1. To use Max to output MIDI data which in turn would be used as a MIDI Input data by either Protools or Ableton.  I understand this is a relatively straight-forward process however i have not yet been able to get either workstation to locate Max as a MIDI input. I have use the following website in an attempt to fix this but no joy so far and will need to speak with my lecturer for further advice.

http://cycling74.com/docs/max5/vignettes/core/max_and_other_apps.html

http://cycling74.com/docs/max5/tutorials/max-tut/midichapter01.html

2. To program the Arduino to convert the serial data into MIDI data as an Output which could be used by either workstation as a MIDI Input.  To try this out i have bought a MIDI – USB converter and a MIDI Jack at a combined cost of £27 from Maplins.  I have also downloaded a free MIDI Monitor from the website below. Using the following websites i have attempted to do this but, as before, i am still yet unable to get either workstation to locate the USB as a MIDI Input.

http://obds.free.fr/midimon/ – MIDI Monitor

MIDI Monitor – screen shot

http://www.roguescience.org/wordpress/building-a-midi-out-controller/part-7-add-a-midi-port/exercise-13/

http://itp.nyu.edu/physcomp/Labs/MIDIOutput

http://arduino.cc/en/Tutorial/Midi

http://www.audio-republik.co.uk/blog/13/First+Arduino+MIDI+controller+made

USB – MIDI Connector       MIDI Jack

Testing

Using a Multi meter i have now tested the the output voltage of all the components and the results are as follows –

Flex Sensors – 2.1 – 1.1v

Accelerometer X and Y – 2.3 – 1.8v

Having checked the following website http://arduino.cc/en/Main/arduinoBoardDuemilanove and with my lecturer we are both in agreement that these levels should be fine for my needs as i intend to use the USB of a computer to power the Arduino.  Had i wanted to use this as a remote object i would have to consider signal conditioning as i would have required an external power supply such as a 9v battery.

Ok, time for my weekly update.

Using a hot glue gun i have now secured the accelerometer to the vera board sewen to the back of the glove.  With all the sensors now secured it was time to consider how i was going to get the signal from the glove to the Adruino and then into the computer.

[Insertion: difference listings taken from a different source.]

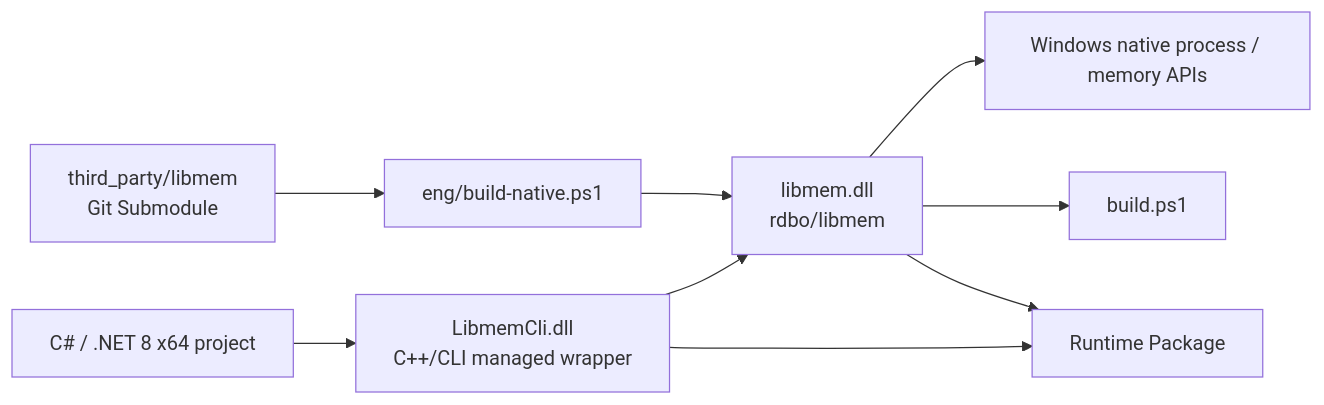
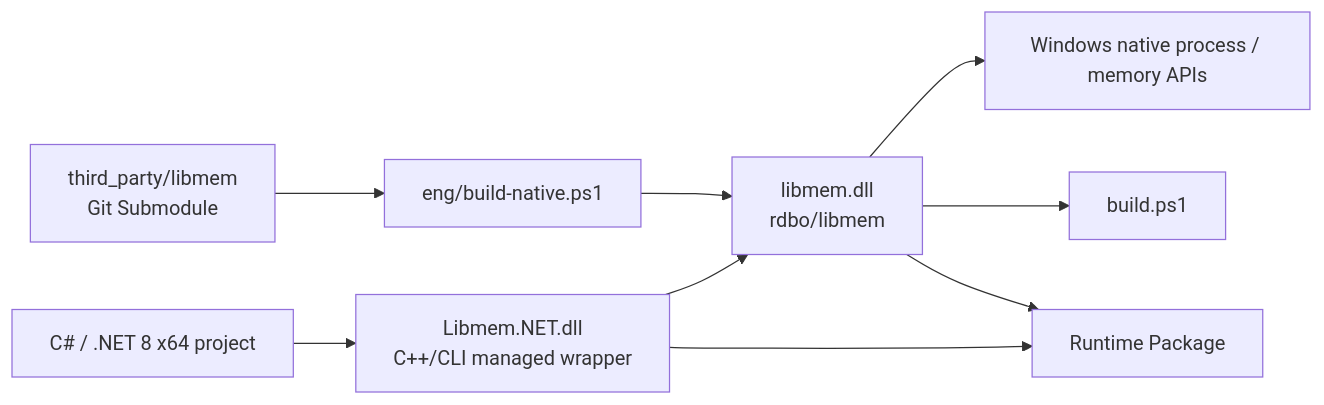
Before and after one commit to CardResearchLab/Libmem.NET: the diagram in README.en.md, drawn with Mermaid. The commit also changed other lines of this file, not shown here.

Commit message:
docs: migrate README.en.md references to Libmem.NET

````diff
--- a/README.en.md
+++ b/README.en.md
@@ -25,12 +25,12 @@
 ```mermaid
 flowchart LR
-    App["C# / .NET 8 x64 project"] --> Cli["LibmemCli.dll<br/>C++/CLI managed wrapper"]
+    App["C# / .NET 8 x64 project"] --> Cli["Libmem.NET.dll<br/>C++/CLI managed wrapper"]
     Cli --> Native["libmem.dll<br/>rdbo/libmem"]
     Native --> Win["Windows native process / memory APIs"]
 
     Submodule["third_party/libmem<br/>Git Submodule"] --> NativeBuild["eng/build-native.ps1"]
     NativeBuild --> Native
     Native --> Build["build.ps1"]
     Cli --> Package["Runtime Package"]
     Native --> Package
 ```
````
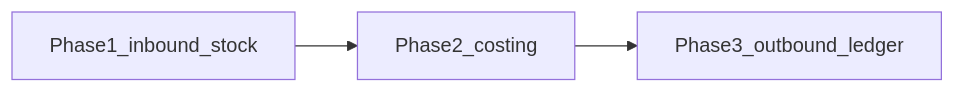
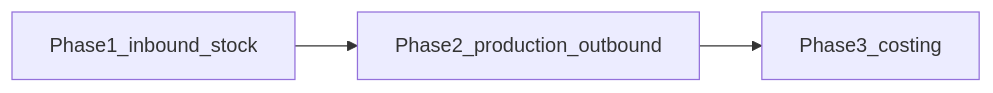
One commit to mofajava/InvoMate changed the diagram in specs/roadmap.md. Above: the diagram before and after it, drawn with Mermaid. The commit also changed other lines of this file and 42 other files, not shown here.

````diff
--- a/specs/roadmap.md
+++ b/specs/roadmap.md
@@ -5,7 +5,7 @@
 ```mermaid
 flowchart LR
   p1[Phase1_inbound_stock]
-  p2[Phase2_costing]
-  p3[Phase3_outbound_ledger]
+  p2[Phase2_production_outbound]
+  p3[Phase3_costing]
   p1 --> p2 --> p3
 ```
````
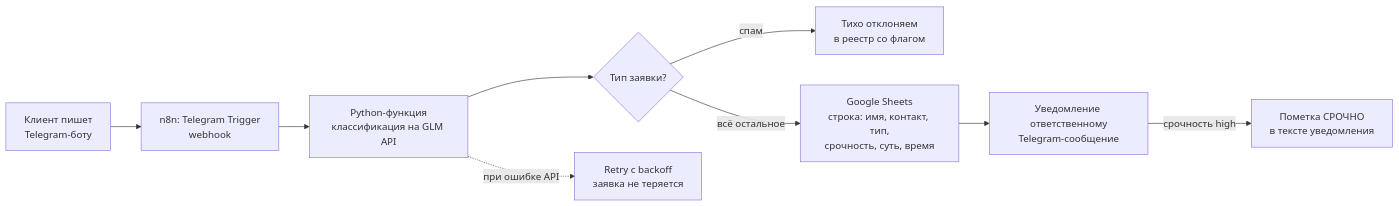
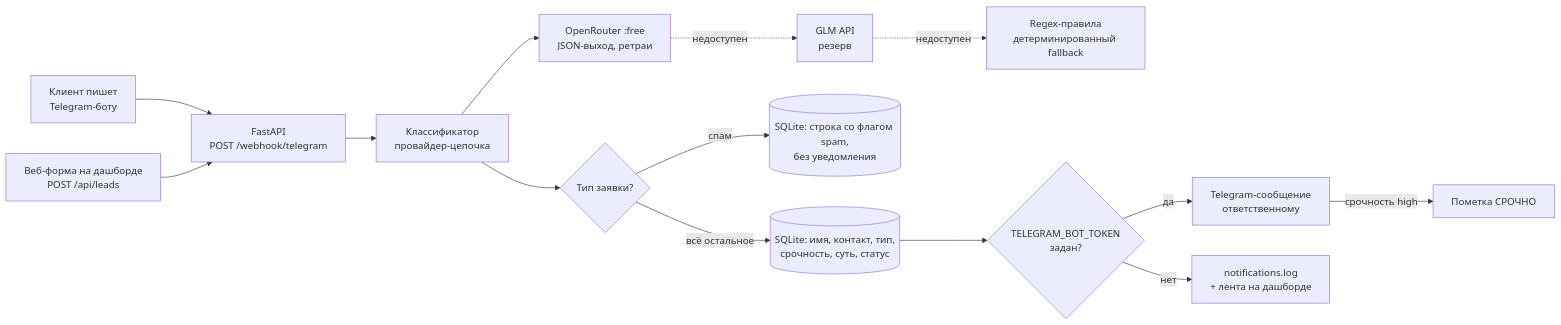
One commit to agenticflow64/lead-orchestrator changed the first of 2 diagrams in docs/architecture.md. Above: the diagram before and after it, drawn with Mermaid. The commit also changed other lines of this file and 8 other files, not shown here.

Commit message:
docs: real demo metrics, architecture and demo script updates

````diff
--- a/docs/architecture.md
+++ b/docs/architecture.md
@@ -5,11 +9,16 @@
 ```mermaid
 flowchart LR
-    A[Клиент пишет<br/>Telegram-боту] --> B[n8n: Telegram Trigger<br/>webhook]
-    B --> C[Python-функция<br/>классификация на GLM API]
+    A[Клиент пишет<br/>Telegram-боту] --> B[FastAPI<br/>POST /webhook/telegram]
+    W[Веб-форма на дашборде<br/>POST /api/leads] --> B
+    B --> C[Классификатор<br/>провайдер-цепочка]
+    C --> C1[OpenRouter :free<br/>JSON-выход, ретраи]
+    C1 -. недоступен .-> C2[GLM API<br/>резерв]
+    C2 -. недоступен .-> C3[Regex-правила<br/>детерминированный fallback]
     C --> D{Тип заявки?}
-    D -- спам --> E[Тихо отклоняем<br/>в реестр со флагом]
-    D -- всё остальное --> F[Google Sheets<br/>строка: имя, контакт, тип,<br/>срочность, суть, время]
-    F --> G[Уведомление ответственному<br/>Telegram-сообщение]
-    G -- срочность high --> H[Пометка СРОЧНО<br/>в тексте уведомления]
-    C -. при ошибке API .-> I[Retry с backoff<br/>заявка не теряется]
+    D -- спам --> E[(SQLite: строка со флагом spam,<br/>без уведомления)]
+    D -- всё остальное --> F[(SQLite: имя, контакт, тип,<br/>срочность, суть, статус)]
+    F --> G{TELEGRAM_BOT_TOKEN<br/>задан?}
+    G -- да --> H[Telegram-сообщение<br/>ответственному]
+    G -- нет --> I[notifications.log<br/>+ лента на дашборде]
+    H -- срочность high --> J[Пометка СРОЧНО]
 ```
````
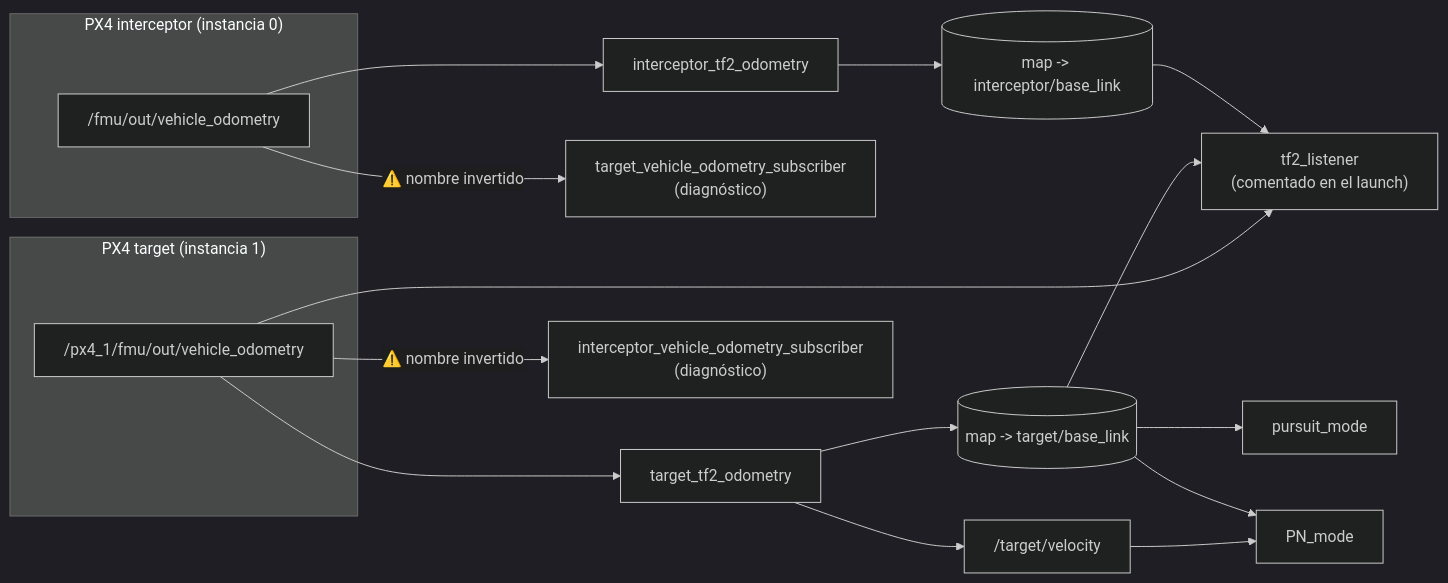
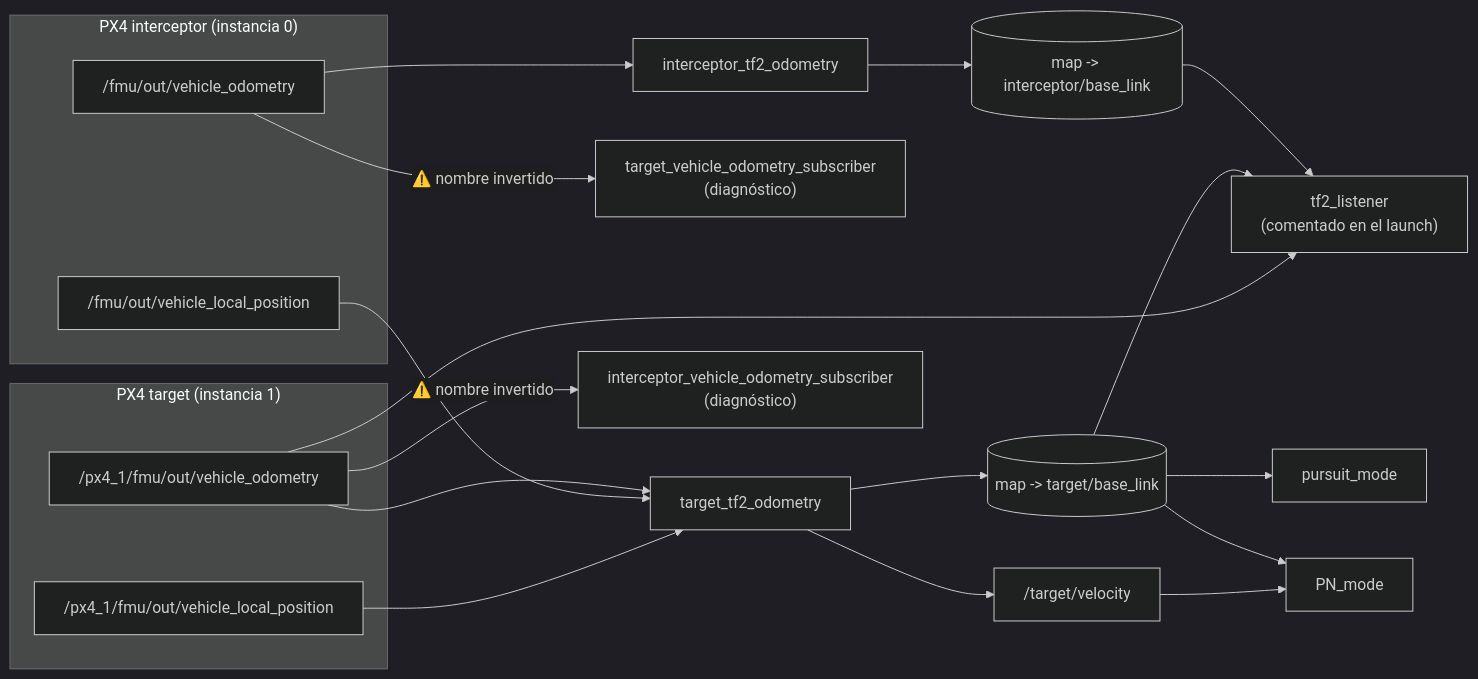
Before and after one commit to PACO-Interceptor/ws_interceptor: the diagram in docs/wiki/Nodes-and-topics.md, drawn with Mermaid. The commit also changed other lines of this file and 11 other files, not shown here.

````diff
--- a/docs/wiki/Nodes-and-topics.md
+++ b/docs/wiki/Nodes-and-topics.md
@@ -38,28 +38,32 @@
 ```mermaid
 %%{init: {"theme": "dark", "themeVariables": {"lineColor": "#cccccc", "edgeLabelBackground": "#1e1e1e"}}}%%
 flowchart LR
     subgraph PX0["PX4 interceptor (instancia 0)"]
         O0["/fmu/out/vehicle_odometry"]
+        L0["/fmu/out/vehicle_local_position"]
     end
     subgraph PX1["PX4 target (instancia 1)"]
         O1["/px4_1/fmu/out/vehicle_odometry"]
+        L1["/px4_1/fmu/out/vehicle_local_position"]
     end
 
     O0 --> ITF[interceptor_tf2_odometry]
     O0 -->|"⚠️ nombre invertido"| TVS["target_vehicle_odometry_subscriber<br/>(diagnóstico)"]
 
     O1 --> TTF[target_tf2_odometry]
+    L0 --> TTF
+    L1 --> TTF
     O1 -->|"⚠️ nombre invertido"| IVS["interceptor_vehicle_odometry_subscriber<br/>(diagnóstico)"]
 
     ITF --> TFI[("map -> interceptor/base_link")]
     TTF --> TFT[("map -> target/base_link")]
     TTF --> VEL["/target/velocity"]
 
     TFT --> PURSUIT[pursuit_mode]
     TFT --> PN[PN_mode]
     VEL --> PN
 
     TFI --> LISTENER["tf2_listener<br/>(comentado en el launch)"]
     TFT --> LISTENER
     O1 --> LISTENER
 ```
````
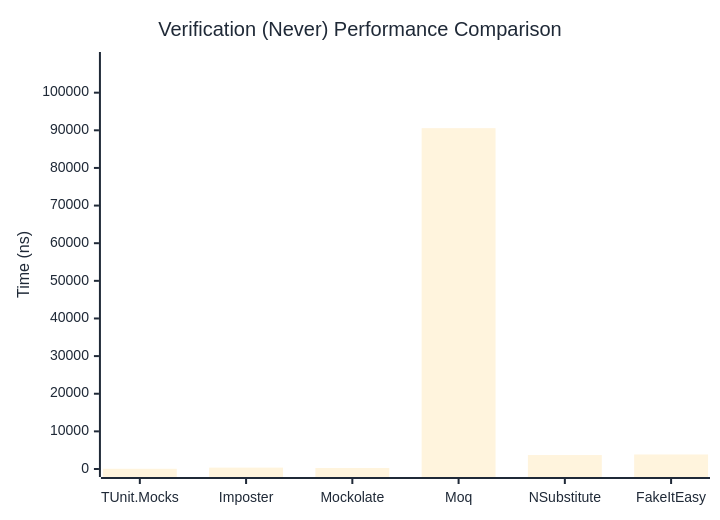
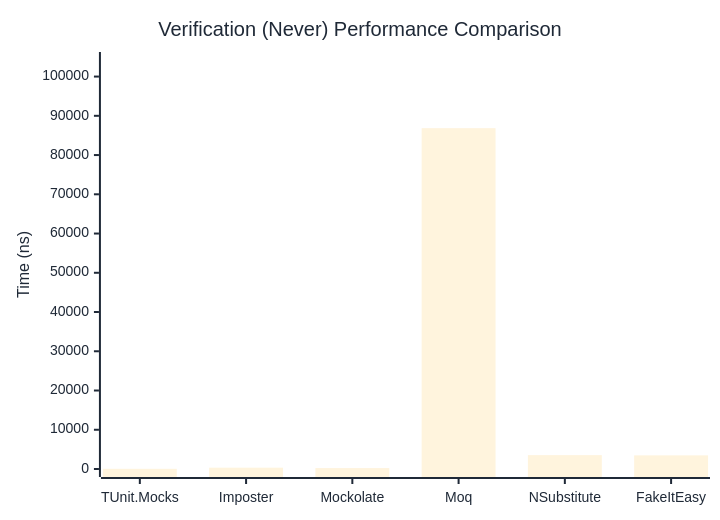
Before and after one commit to thomhurst/TUnit: the second of 3 diagrams in docs/docs/benchmarks/mocks/Verification.md, drawn with Mermaid. The commit also changed other lines of this file and 14 other files, not shown here.

````diff
--- a/docs/docs/benchmarks/mocks/Verification.md
+++ b/docs/docs/benchmarks/mocks/Verification.md
@@ -69,27 +69,27 @@
 ```mermaid
 %%{init: {
   'theme':'base',
   'themeVariables': {
     'primaryColor': '#2563eb',
     'primaryTextColor': '#1f2937',
     'primaryBorderColor': '#1e40af',
     'lineColor': '#6b7280',
     'secondaryColor': '#7c3aed',
     'tertiaryColor': '#dc2626',
     'background': '#ffffff',
     'pie1': '#2563eb',
     'pie2': '#7c3aed',
     'pie3': '#dc2626',
     'pie4': '#f59e0b',
     'pie5': '#10b981',
     'pie6': '#06b6d4',
     'pie7': '#ec4899',
     'pie8': '#6366f1'
   }
 }}%%
 xychart-beta
   title "Verification (Never) Performance Comparison"
   x-axis ["TUnit.Mocks", "Imposter", "Mockolate", "Moq", "NSubstitute", "FakeItEasy"]
-  y-axis "Time (ns)" 0 --> 108682
-  bar [54.25, 365.03, 267.3, 90567.96, 3707.48, 3856.74]
+  y-axis "Time (ns)" 0 --> 104222
+  bar [48.66, 335.27, 237.73, 86850.85, 3533.56, 3472.08]
 ```
````
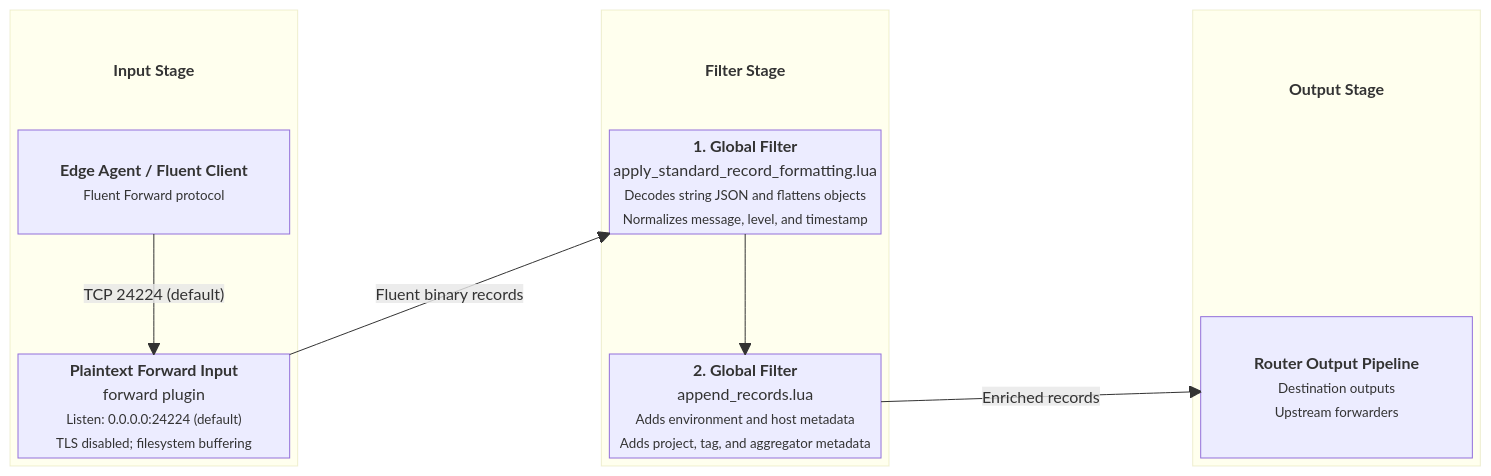
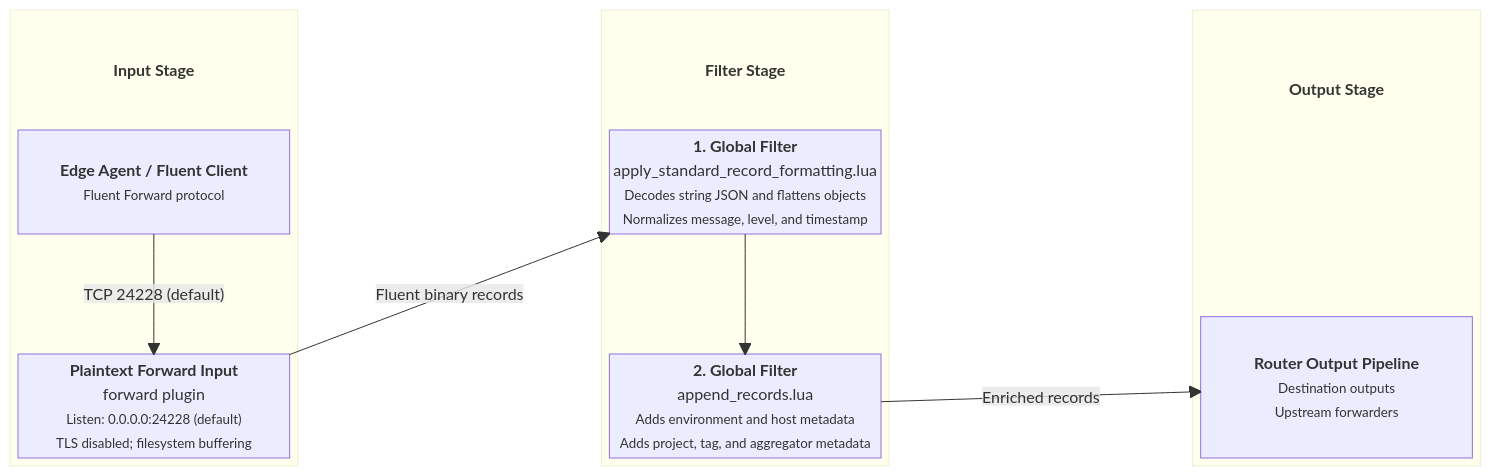
One commit to Josh5/fluent-bit-router changed the diagram in docs/input-pt-forward.md. Above: the diagram before and after it, drawn with Mermaid. The commit also changed other lines of this file and 8 other files, not shown here.

````diff
--- a/docs/input-pt-forward.md
+++ b/docs/input-pt-forward.md
@@ -48,40 +48,40 @@
 ```mermaid
 block-beta
     columns 5
 
     block:InputStage
         columns 1
         InputTitle["<b>Input Stage</b>"]
         A["<b>Edge Agent / Fluent Client</b><br/><small>Fluent Forward protocol</small>"]
         space
-        B["<b>Plaintext Forward Input</b><br/>forward plugin<br/><small>Listen: 0.0.0.0:24224 (default)<br/>TLS disabled; filesystem buffering</small>"]
+        B["<b>Plaintext Forward Input</b><br/>forward plugin<br/><small>Listen: 0.0.0.0:24228 (default)<br/>TLS disabled; filesystem buffering</small>"]
     end
 
     space
 
     block:FilterStage
         columns 1
         FilterTitle["<b>Filter Stage</b>"]
         C["<b>1. Global Filter</b><br/>apply_standard_record_formatting.lua<br/><small>Decodes string JSON and flattens objects<br/>Normalizes message, level, and timestamp</small>"]
         space
         D["<b>2. Global Filter</b><br/>append_records.lua<br/><small>Adds environment and host metadata<br/>Adds project, tag, and aggregator metadata</small>"]
     end
 
     space
 
     block:OutputStage
         columns 1
         OutputTitle["<b>Output Stage</b>"]
         space
         E["<b>Router Output Pipeline</b><br/><small>Destination outputs<br/>Upstream forwarders</small>"]
     end
 
-    A -- "TCP 24224 (default)" --> B
+    A -- "TCP 24228 (default)" --> B
     B -- "Fluent binary records" --> C
     C --> D
     D -- "Enriched records" --> E
 
     style InputTitle fill:none,stroke:none
     style FilterTitle fill:none,stroke:none
     style OutputTitle fill:none,stroke:none
 ```
````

I had previously used a meduim sized black plastic housing straped to the forearm containing the circuit and the arduino but felt this was too bulky and looked for an alternative aproach.

I decided that i would use a smaller plastic housing, still strapped to the forearm, as a means of connecting the multi-core connecting wires i used for the sensors to a long piece of ribbon cable that would then be connected to the the larger plastic housing containing the circuit and the arduino.  Below is a picture of how this will look.

Below is a picture showing the connections inside the small housing.  The vera board will eventually be glued to the plastic box itself and the cables will have a cable ties attached inside the box to reduce pull on the soldering.

next was to attach the velco strap to the housing to support this on the forearm.

the following picture shows the larger box with the arduino inside, this will also hold the circuit i will build for the vlotage divider resistors for the flex sensors and the capasitors for the accelerometer X and Y. (in the picture i have used a mini bread board to represent this)